* EXERCISE *
Print the data below again in full, exactly as it stands, with no images.

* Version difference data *
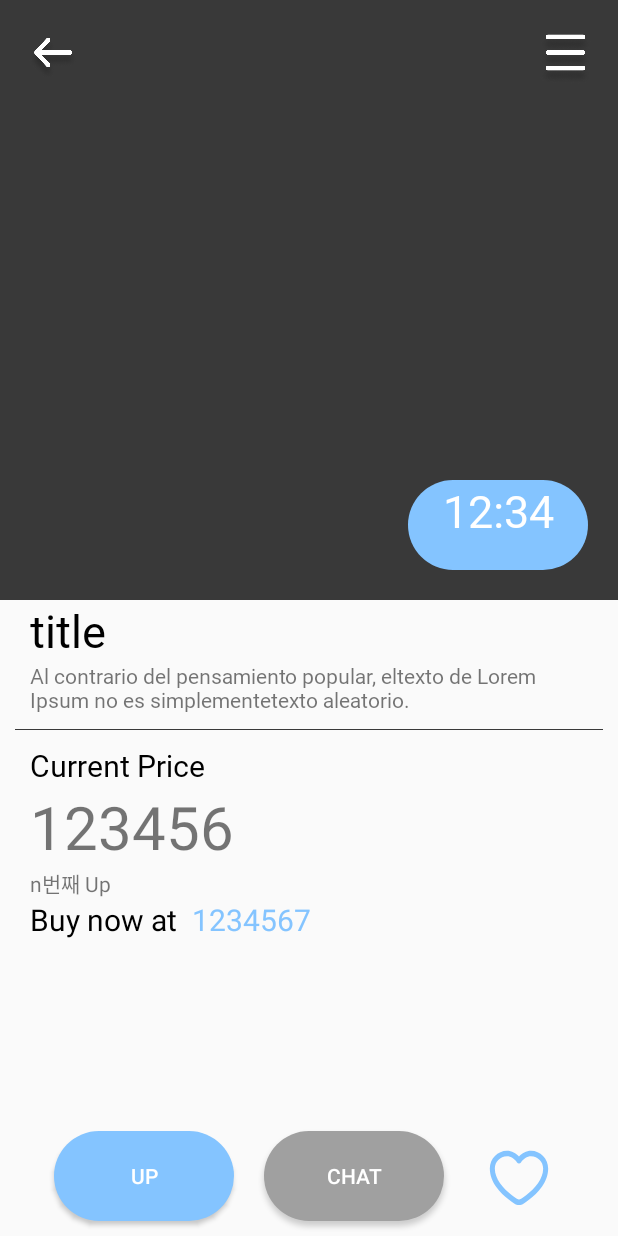
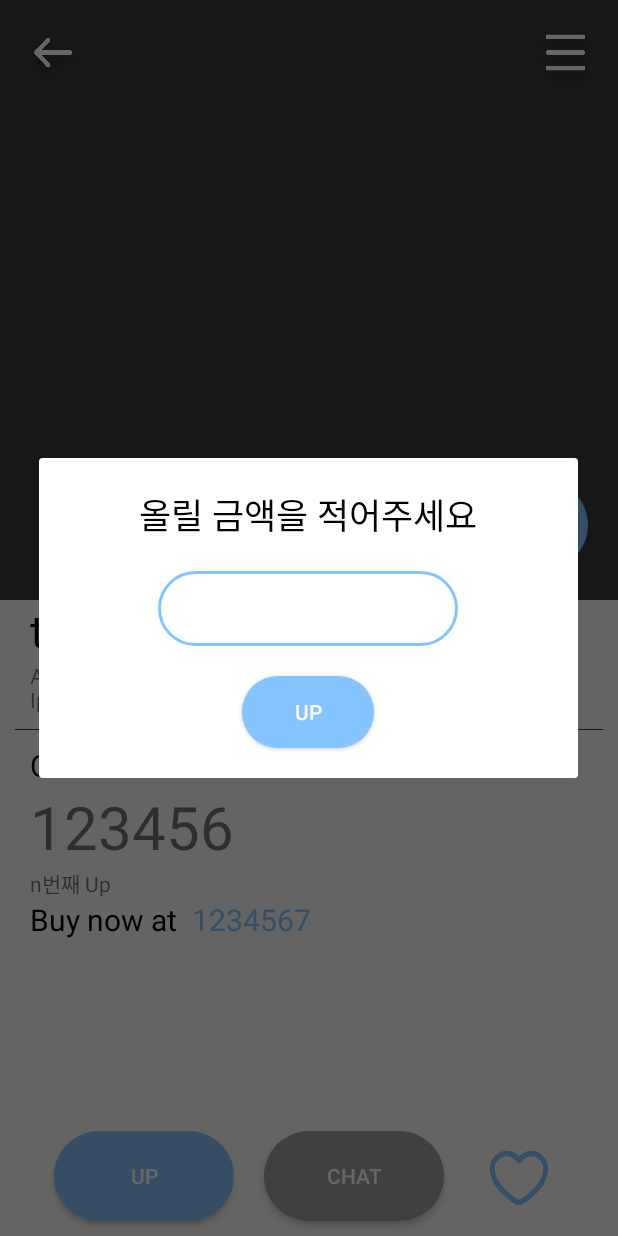
Before and after one commit to capstonemarket/Market, an Android app: the BoardActivity screen opened directly, with no data from a screen before it, after a tap on "UP", on a phone screen of 412 x 824 dp. Run offline under Robolectric (Android 15) with nearby library versions, the phone set to English and light mode, and no system bars; our stand-ins replace Firebase (no records; nobody signed in at launch, a user with empty details on screens opened directly), data binding; 4 statements that could not run were skipped.

Commit message:
게시글 상세페이지 up 버튼 클릭 다이어로그 추가

```diff
--- a/app/src/main/java/com/example/market/board/BoardActivity.kt
+++ b/app/src/main/java/com/example/market/board/BoardActivity.kt
@@ -1,5 +1,6 @@
 package com.example.market.board
 
+import android.content.DialogInterface
 import android.content.Intent
 import androidx.appcompat.app.AppCompatActivity
 import android.os.Bundle
@@ -7,6 +8,7 @@ import android.os.CountDownTimer
 import android.util.Log
 import android.view.LayoutInflater
 import android.widget.Button
+import android.widget.EditText
 import androidx.appcompat.app.AlertDialog
 import androidx.core.view.isVisible
 import androidx.databinding.DataBindingUtil
@@ -50,12 +52,7 @@ class BoardActivity : AppCompatActivity() {
         getImageDate(key)
 
         binding.upBtn.setOnClickListener{
-            up = (up.toInt() + 1).toString()
-            FBRef.boardRef
-                .child(key)
-                .child("up")
-                .setValue(up)
-            binding.upCount.text = up
+            showUpDialog()
         }
         binding.chatBtn.setOnClickListener{
 
@@ -96,6 +93,43 @@ class BoardActivity : AppCompatActivity() {
         alertDialog.findViewById<Button>(R.id.noBtn)?.setOnClickListener{
 
         }
+    }
+
+    private fun showUpDialog() {
+        val mDialogView = LayoutInflater.from(this).inflate(R.layout.up_dialog, null)
+        val mBuilder = AlertDialog.Builder(this)
+            .setView(mDialogView)
+
+        val alertDialog = mBuilder.show()
+
+        alertDialog.findViewById<Button>(R.id.upBtn)?.setOnClickListener{
+            val upT = alertDialog.findViewById<EditText>(R.id.currentV)?.text.toString()
+            var isBlank = upT.isNullOrBlank()
+
+            if(!isBlank){
+            up = (up.toInt() + 1).toString()
+            FBRef.boardRef
+                .child(key)
+                .child("up")
+                .setValue(up)
+            binding.upCount.text = up
+
+            val upV = upT.toInt()
+            val newV = (binding.currentV.text.toString().toInt() + upV).toString()
+            FBRef.boardRef
+                .child(key)
+                .child("currentV")
+                .setValue(newV)
+            binding.currentV.text = newV
+            } else {
+                android.app.AlertDialog.Builder(this)
+                    .setMessage("up할 값을 입력해주세요")
+                    .setPositiveButton("확인", { dialogInterface: DialogInterface?, i:Int->})
+                    .show()
+            }
+
+        }
+
     }
 
     private fun getImageDate(key: String) {
--- /dev/null
+++ b/app/src/main/res/drawable/radius_border.xml
@@ -0,0 +1,12 @@
+<?xml version="1.0" encoding="utf-8"?>
+<shape xmlns:android="http://schemas.android.com/apk/res/android"
+    android:padding="10dp"
+    android:shape="rectangle">
+    <solid android:color="@color/white" />
+    <corners
+        android:bottomLeftRadius="50dp"
+        android:bottomRightRadius="50dp"
+        android:topLeftRadius="50dp"
+        android:topRightRadius="50dp" />
+    <stroke android:width="2dp" android:color="@color/mainColor"/>
+</shape>
--- /dev/null
+++ b/app/src/main/res/layout/up_dialog.xml
@@ -0,0 +1,33 @@
+<?xml version="1.0" encoding="utf-8"?>
+<LinearLayout xmlns:android="http://schemas.android.com/apk/res/android"
+    android:layout_width="match_parent"
+    android:layout_height="wrap_content"
+    android:layout_gravity="bottom"
+    android:gravity="center"
+    android:orientation="vertical">
+
+    <TextView
+        android:layout_width="match_parent"
+        android:layout_height="wrap_content"
+        android:layout_margin="20dp"
+        android:text="올릴 금액을 적어주세요"
+        android:textAlignment="center"
+        android:textColor="@color/black"
+        android:textSize="23sp" />
+
+    <EditText
+        android:id="@+id/upVal"
+        android:layout_width="200dp"
+        android:layout_height="50dp"
+        android:background="@drawable/radius_border"/>
+
+    <Button
+        android:id="@+id/upBtn"
+        android:layout_width="wrap_content"
+        android:layout_height="wrap_content"
+        android:layout_margin="20dp"
+        android:background="@drawable/radius"
+        android:text="Up"
+        android:textColor="@color/white" />
+
+</LinearLayout>
```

* WRITTEN REPLY *
Before and after one commit to capstonemarket/Market, an Android app: the BoardActivity screen opened directly, with no data from a screen before it, after a tap on "UP", on a phone screen of 412 x 824 dp. Run offline under Robolectric (Android 15) with nearby library versions, the phone set to English and light mode, and no system bars; our stand-ins replace Firebase (no records; nobody signed in at launch, a user with empty details on screens opened directly), data binding; 4 statements that could not run were skipped.

Commit message:
게시글 상세페이지 up 버튼 클릭 다이어로그 추가

```diff
--- a/app/src/main/java/com/example/market/board/BoardActivity.kt
+++ b/app/src/main/java/com/example/market/board/BoardActivity.kt
@@ -1,5 +1,6 @@
 package com.example.market.board
 
+import android.content.DialogInterface
 import android.content.Intent
 import androidx.appcompat.app.AppCompatActivity
 import android.os.Bundle
@@ -7,6 +8,7 @@ import android.os.CountDownTimer
 import android.util.Log
 import android.view.LayoutInflater
 import android.widget.Button
+import android.widget.EditText
 import androidx.appcompat.app.AlertDialog
 import androidx.core.view.isVisible
 import androidx.databinding.DataBindingUtil
@@ -50,12 +52,7 @@ class BoardActivity : AppCompatActivity() {
         getImageDate(key)
 
         binding.upBtn.setOnClickListener{
-            up = (up.toInt() + 1).toString()
-            FBRef.boardRef
-                .child(key)
-                .child("up")
-                .setValue(up)
-            binding.upCount.text = up
+            showUpDialog()
         }
         binding.chatBtn.setOnClickListener{
 
@@ -96,6 +93,43 @@ class BoardActivity : AppCompatActivity() {
         alertDialog.findViewById<Button>(R.id.noBtn)?.setOnClickListener{
 
         }
+    }
+
+    private fun showUpDialog() {
+        val mDialogView = LayoutInflater.from(this).inflate(R.layout.up_dialog, null)
+        val mBuilder = AlertDialog.Builder(this)
+            .setView(mDialogView)
+
+        val alertDialog = mBuilder.show()
+
+        alertDialog.findViewById<Button>(R.id.upBtn)?.setOnClickListener{
+            val upT = alertDialog.findViewById<EditText>(R.id.currentV)?.text.toString()
+            var isBlank = upT.isNullOrBlank()
+
+            if(!isBlank){
+            up = (up.toInt() + 1).toString()
+            FBRef.boardRef
+                .child(key)
+                .child("up")
+                .setValue(up)
+            binding.upCount.text = up
+
+            val upV = upT.toInt()
+            val newV = (binding.currentV.text.toString().toInt() + upV).toString()
+            FBRef.boardRef
+                .child(key)
+                .child("currentV")
+                .setValue(newV)
+            binding.currentV.text = newV
+            } else {
+                android.app.AlertDialog.Builder(this)
+                    .setMessage("up할 값을 입력해주세요")
+                    .setPositiveButton("확인", { dialogInterface: DialogInterface?, i:Int->})
+                    .show()
+            }
+
+        }
+
     }
 
     private fun getImageDate(key: String) {
--- /dev/null
+++ b/app/src/main/res/drawable/radius_border.xml
@@ -0,0 +1,12 @@
+<?xml version="1.0" encoding="utf-8"?>
+<shape xmlns:android="http://schemas.android.com/apk/res/android"
+    android:padding="10dp"
+    android:shape="rectangle">
+    <solid android:color="@color/white" />
+    <corners
+        android:bottomLeftRadius="50dp"
+        android:bottomRightRadius="50dp"
+        android:topLeftRadius="50dp"
+        android:topRightRadius="50dp" />
+    <stroke android:width="2dp" android:color="@color/mainColor"/>
+</shape>
--- /dev/null
+++ b/app/src/main/res/layout/up_dialog.xml
@@ -0,0 +1,33 @@
+<?xml version="1.0" encoding="utf-8"?>
+<LinearLayout xmlns:android="http://schemas.android.com/apk/res/android"
+    android:layout_width="match_parent"
+    android:layout_height="wrap_content"
+    android:layout_gravity="bottom"
+    android:gravity="center"
+    android:orientation="vertical">
+
+    <TextView
+        android:layout_width="match_parent"
+        android:layout_height="wrap_content"
+        android:layout_margin="20dp"
+        android:text="올릴 금액을 적어주세요"
+        android:textAlignment="center"
+        android:textColor="@color/black"
+        android:textSize="23sp" />
+
+    <EditText
+        android:id="@+id/upVal"
+        android:layout_width="200dp"
+        android:layout_height="50dp"
+        android:background="@drawable/radius_border"/>
+
+    <Button
+        android:id="@+id/upBtn"
+        android:layout_width="wrap_content"
+        android:layout_height="wrap_content"
+        android:layout_margin="20dp"
+        android:background="@drawable/radius"
+        android:text="Up"
+        android:textColor="@color/white" />
+
+</LinearLayout>
```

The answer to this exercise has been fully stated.